**Task goal**
For the entries below, how many lines contain the word "height"? Reply with the number and nothing else.
Top of Provided data
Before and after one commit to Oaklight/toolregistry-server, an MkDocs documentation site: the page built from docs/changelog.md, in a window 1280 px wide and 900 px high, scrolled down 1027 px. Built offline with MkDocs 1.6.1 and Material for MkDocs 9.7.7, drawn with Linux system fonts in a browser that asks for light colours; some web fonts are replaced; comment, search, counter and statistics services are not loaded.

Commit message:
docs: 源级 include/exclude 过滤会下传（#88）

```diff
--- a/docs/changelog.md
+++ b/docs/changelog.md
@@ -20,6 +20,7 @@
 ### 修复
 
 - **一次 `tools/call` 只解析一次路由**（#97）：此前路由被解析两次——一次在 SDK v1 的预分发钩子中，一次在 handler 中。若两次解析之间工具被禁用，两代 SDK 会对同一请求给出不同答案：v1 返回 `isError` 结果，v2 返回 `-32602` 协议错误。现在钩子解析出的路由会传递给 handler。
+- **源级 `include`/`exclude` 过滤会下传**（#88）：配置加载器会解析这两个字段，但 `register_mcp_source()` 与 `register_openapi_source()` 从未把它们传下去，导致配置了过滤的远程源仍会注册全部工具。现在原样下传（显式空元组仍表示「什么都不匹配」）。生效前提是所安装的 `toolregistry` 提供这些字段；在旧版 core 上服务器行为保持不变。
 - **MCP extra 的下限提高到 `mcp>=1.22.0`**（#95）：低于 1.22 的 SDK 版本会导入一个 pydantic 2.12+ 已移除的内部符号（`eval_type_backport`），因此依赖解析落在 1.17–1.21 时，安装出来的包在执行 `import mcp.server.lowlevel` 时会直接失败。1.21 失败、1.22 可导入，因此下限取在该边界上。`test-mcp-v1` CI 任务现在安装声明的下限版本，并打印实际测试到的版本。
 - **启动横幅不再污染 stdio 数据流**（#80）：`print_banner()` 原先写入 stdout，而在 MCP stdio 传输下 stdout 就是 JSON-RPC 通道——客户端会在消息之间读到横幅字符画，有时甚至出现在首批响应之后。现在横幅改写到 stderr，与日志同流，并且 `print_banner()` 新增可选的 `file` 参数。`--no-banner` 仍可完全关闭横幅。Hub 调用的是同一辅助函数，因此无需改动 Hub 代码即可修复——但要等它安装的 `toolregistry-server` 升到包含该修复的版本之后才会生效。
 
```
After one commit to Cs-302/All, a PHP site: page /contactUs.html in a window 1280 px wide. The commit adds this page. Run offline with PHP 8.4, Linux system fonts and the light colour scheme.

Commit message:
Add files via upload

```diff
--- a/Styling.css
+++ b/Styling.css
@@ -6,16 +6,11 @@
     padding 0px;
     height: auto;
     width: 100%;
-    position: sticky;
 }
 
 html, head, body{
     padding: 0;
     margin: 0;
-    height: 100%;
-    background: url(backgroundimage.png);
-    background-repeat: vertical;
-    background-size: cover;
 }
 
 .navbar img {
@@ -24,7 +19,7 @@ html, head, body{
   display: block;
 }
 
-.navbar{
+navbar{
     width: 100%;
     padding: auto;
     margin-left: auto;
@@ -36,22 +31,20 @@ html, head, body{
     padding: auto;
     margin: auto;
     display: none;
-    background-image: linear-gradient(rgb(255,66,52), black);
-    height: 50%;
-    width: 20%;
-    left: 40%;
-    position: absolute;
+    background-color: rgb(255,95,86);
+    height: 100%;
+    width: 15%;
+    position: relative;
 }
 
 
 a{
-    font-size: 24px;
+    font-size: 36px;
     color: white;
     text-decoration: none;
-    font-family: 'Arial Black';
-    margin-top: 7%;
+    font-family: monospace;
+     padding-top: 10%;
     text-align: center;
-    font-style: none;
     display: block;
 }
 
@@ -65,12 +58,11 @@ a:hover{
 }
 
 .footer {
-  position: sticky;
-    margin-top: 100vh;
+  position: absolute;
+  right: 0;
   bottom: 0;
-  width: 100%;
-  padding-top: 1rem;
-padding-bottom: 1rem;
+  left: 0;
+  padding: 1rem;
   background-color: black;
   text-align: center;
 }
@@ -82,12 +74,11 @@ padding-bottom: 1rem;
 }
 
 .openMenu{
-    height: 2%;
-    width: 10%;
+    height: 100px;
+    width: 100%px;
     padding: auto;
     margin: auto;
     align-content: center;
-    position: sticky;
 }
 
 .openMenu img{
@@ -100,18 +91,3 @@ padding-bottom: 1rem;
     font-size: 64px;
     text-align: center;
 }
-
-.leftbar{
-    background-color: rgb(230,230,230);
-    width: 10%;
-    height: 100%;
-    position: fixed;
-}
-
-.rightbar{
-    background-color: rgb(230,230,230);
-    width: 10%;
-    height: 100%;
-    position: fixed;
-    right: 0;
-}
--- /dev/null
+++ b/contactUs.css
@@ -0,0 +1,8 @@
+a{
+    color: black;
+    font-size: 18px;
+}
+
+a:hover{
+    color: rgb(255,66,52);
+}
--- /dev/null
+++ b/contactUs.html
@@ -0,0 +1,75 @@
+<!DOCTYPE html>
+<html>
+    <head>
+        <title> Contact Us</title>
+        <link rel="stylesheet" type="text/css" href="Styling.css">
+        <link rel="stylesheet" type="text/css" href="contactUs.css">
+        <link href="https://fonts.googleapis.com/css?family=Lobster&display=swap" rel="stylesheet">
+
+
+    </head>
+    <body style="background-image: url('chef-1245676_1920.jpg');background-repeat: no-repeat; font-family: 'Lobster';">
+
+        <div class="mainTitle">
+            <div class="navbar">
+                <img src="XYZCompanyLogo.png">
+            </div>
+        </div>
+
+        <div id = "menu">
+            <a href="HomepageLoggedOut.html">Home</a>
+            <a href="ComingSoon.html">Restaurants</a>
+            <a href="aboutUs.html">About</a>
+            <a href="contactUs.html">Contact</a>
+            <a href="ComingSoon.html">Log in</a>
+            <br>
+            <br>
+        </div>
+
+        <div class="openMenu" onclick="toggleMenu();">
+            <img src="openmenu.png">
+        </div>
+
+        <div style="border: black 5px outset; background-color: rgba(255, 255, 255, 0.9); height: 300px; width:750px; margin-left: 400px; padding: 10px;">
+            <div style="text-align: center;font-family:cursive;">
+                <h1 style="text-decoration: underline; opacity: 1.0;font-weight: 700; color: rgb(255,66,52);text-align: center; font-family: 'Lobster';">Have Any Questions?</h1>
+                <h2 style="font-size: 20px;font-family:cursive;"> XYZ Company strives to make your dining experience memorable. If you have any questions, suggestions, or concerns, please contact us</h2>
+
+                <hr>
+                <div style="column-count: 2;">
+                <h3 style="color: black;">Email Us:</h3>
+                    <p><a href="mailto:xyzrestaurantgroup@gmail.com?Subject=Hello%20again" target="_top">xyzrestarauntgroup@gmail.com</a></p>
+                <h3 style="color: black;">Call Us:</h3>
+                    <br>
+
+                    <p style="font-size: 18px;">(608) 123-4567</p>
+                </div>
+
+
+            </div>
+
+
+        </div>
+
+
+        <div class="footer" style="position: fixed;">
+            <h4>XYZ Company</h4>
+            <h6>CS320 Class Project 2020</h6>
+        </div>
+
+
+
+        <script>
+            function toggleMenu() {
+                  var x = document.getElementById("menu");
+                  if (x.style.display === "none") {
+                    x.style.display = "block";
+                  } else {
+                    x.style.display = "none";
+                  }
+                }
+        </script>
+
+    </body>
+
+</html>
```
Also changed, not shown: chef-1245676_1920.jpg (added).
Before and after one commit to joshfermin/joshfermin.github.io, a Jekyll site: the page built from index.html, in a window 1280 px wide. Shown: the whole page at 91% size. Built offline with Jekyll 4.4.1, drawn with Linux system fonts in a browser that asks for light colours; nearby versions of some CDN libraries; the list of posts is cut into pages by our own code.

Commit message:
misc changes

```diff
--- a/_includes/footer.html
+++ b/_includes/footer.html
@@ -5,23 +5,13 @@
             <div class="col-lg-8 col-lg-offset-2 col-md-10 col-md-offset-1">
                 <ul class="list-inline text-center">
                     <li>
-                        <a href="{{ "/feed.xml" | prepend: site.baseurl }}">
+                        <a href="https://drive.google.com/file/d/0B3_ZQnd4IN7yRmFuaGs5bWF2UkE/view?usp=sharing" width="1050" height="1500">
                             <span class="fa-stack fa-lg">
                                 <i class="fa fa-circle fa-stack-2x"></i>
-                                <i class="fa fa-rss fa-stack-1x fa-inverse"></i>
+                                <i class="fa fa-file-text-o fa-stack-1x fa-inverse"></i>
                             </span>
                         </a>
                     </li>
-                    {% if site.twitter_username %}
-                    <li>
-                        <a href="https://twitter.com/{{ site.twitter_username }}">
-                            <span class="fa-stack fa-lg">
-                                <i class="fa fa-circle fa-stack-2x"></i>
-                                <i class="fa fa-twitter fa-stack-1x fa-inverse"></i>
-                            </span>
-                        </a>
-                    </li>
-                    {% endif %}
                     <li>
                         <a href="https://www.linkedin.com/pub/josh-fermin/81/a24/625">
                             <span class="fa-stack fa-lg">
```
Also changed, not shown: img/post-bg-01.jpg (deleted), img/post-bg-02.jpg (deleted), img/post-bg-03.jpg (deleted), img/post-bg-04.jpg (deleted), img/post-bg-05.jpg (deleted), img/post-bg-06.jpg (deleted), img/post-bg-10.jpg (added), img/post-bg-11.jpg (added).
Bottom of Provided data
**Answer**
10